If you are buying a TV or a computer it makes perfect sense to get it from Ebay or some other online trader if you can save a few pounds over your high street shop. OK, you may be taking a slight risk in terms of reliability of service, but you still have the manufacturer’s guarantee and the bottom line is that you know the product you get is identical wherever you get it from.
This is not the case with photography. If two different photographers cover an event like a wedding, the end results they produce will inevitably be totally different. These differences will be a product of differences in their skill sets, how hard they work or their creativity. Despite this, people are now applying the same “hunt for the cheapest price” approach to a creative service just as if it were an "off the shelf" commodity.

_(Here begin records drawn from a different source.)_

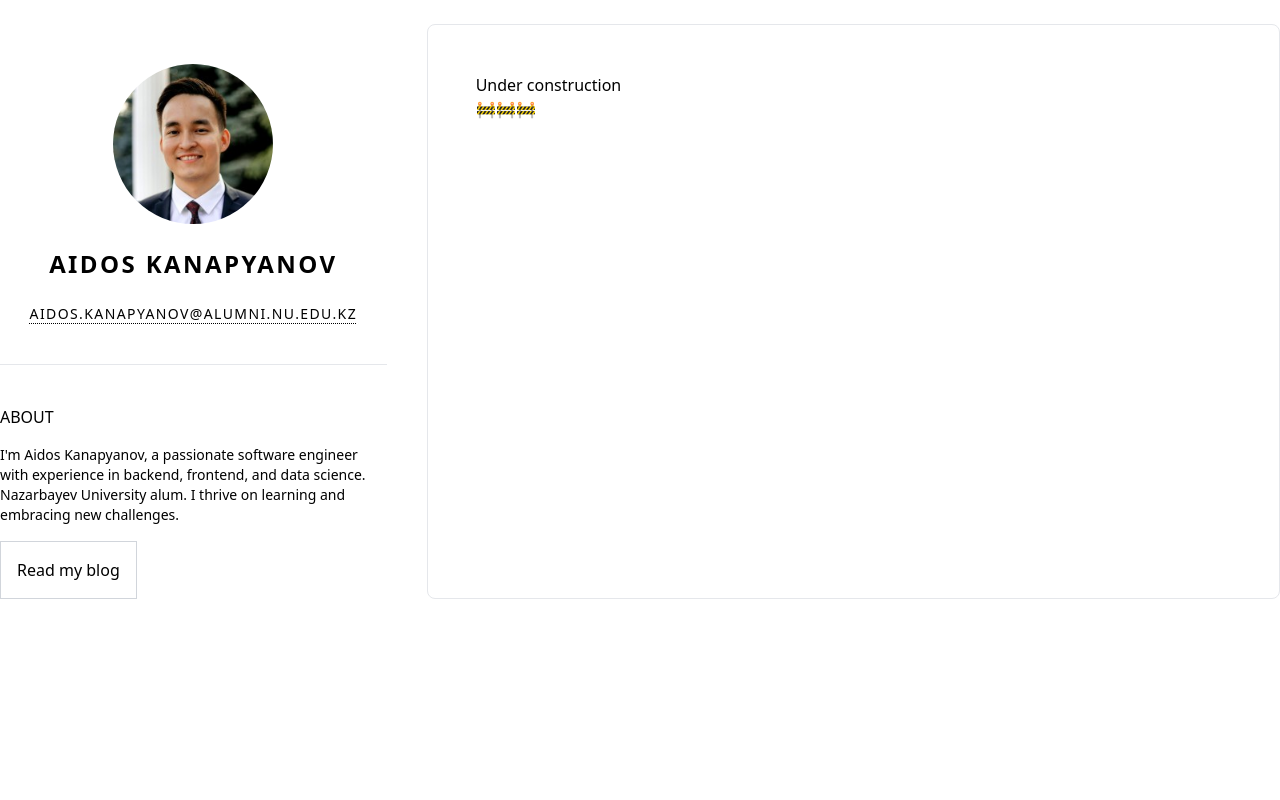
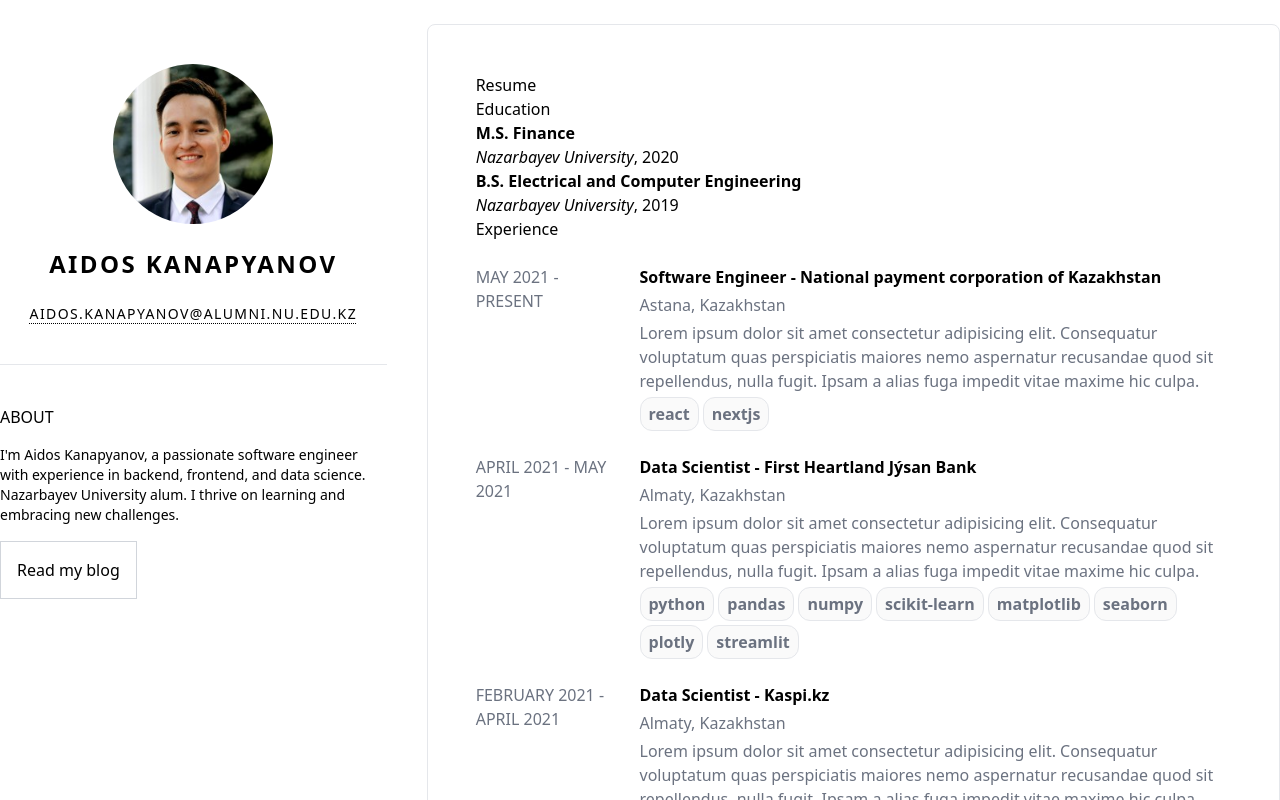
Before and after one commit to aidoskanapyanov/personal-website-nextra, a Next.js app: page /resume in a window 1280 px wide. Shown: the top 800 px of the page. Built offline with nearby package versions, Linux system fonts and the light colour scheme.

Commit message:
Add education and experience sections @ /resume

```diff
--- a/data/resume.mdx
+++ b/data/resume.mdx
@@ -1,3 +1,80 @@
-# Under construction
+# Resume
 
-🚧🚧🚧
+## Education
+
+**M.S. Finance**
+_[Nazarbayev University](https://nu.edu.kz/)_, 2020
+
+**B.S. Electrical and Computer Engineering**
+_[Nazarbayev University](https://nu.edu.kz/)_, 2019
+
+## Experience
+
+import ExperienceCard from "../components/ExperienceCard";
+
+<ExperienceCard
+  from="may 2021"
+  till="present"
+  title="Software Engineer"
+  company="National payment corporation of Kazakhstan"
+  place="Astana, Kazakhstan"
+  description="Lorem ipsum dolor sit amet consectetur adipisicing elit. Consequatur voluptatum quas perspiciatis maiores nemo aspernatur recusandae quod sit repellendus, nulla fugit. Ipsam a alias fuga impedit vitae maxime hic culpa."
+  skills={["react", "nextjs"]}
+/>
+
+<ExperienceCard
+  from="april 2021"
+  till="may 2021"
+  title="Data Scientist"
+  company="First Heartland Jýsan Bank"
+  place="Almaty, Kazakhstan"
+  description="Lorem ipsum dolor sit amet consectetur adipisicing elit. Consequatur voluptatum quas perspiciatis maiores nemo aspernatur recusandae quod sit repellendus, nulla fugit. Ipsam a alias fuga impedit vitae maxime hic culpa."
+  skills={[
+    "python",
+    "pandas",
+    "numpy",
+    "scikit-learn",
+    "matplotlib",
+    "seaborn",
+    "plotly",
+    "streamlit",
+  ]}
+/>
+
+<ExperienceCard
+  from="february 2021"
+  till="april 2021"
+  title="Data Scientist"
+  company="Kaspi.kz"
+  place="Almaty, Kazakhstan"
+  description="Lorem ipsum dolor sit amet consectetur adipisicing elit. Consequatur voluptatum quas perspiciatis maiores nemo aspernatur recusandae quod sit repellendus, nulla fugit. Ipsam a alias fuga impedit vitae maxime hic culpa."
+  skills={[
+    "python",
+    "pandas",
+    "numpy",
+    "scikit-learn",
+    "matplotlib",
+    "seaborn",
+    "plotly",
+    "streamlit",
+  ]}
+/>
+
+<ExperienceCard
+  from="august 2018"
+  till="may 2019"
+  title="Research Assistant"
+  company="Nazarbayev University"
+  place="Astana, Kazakhstan"
+  description="Lorem ipsum dolor sit amet consectetur adipisicing elit. Consequatur voluptatum quas perspiciatis maiores nemo aspernatur recusandae quod sit repellendus, nulla fugit. Ipsam a alias fuga impedit vitae maxime hic culpa."
+  skills={[
+    "python",
+    "pandas",
+    "numpy",
+    "scikit-learn",
+    "matplotlib",
+    "seaborn",
+  ]}
+/>
+
+## Skills
```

Like many photographers, I take a great pride in the quality of my work and if I think I can improve on a good shot by taking a few more from different angles, I will do that even though I know it will cause me extra editing later. If I think I can get a nice effect by using natural light rather than flash, I'll try it even though I know I may have to do some extra editing to sharpen the image or "clean up" some image noise.
I now find that the prices I charge, which I believe to be very good value, are now being undercut by photographers who offer packages that look very similar. However, unless they are working below the minimum wage, I know they cannot deliver the same quality as me without significantly cutting corners.
Of course standards vary considerably, but there is some truth in the idea that you get what you pay for, especially when it comes to a service that involves skill and creativity.
To see my wedding portfolios visit: http://rogerdayphotography.com/weddinglibrary.html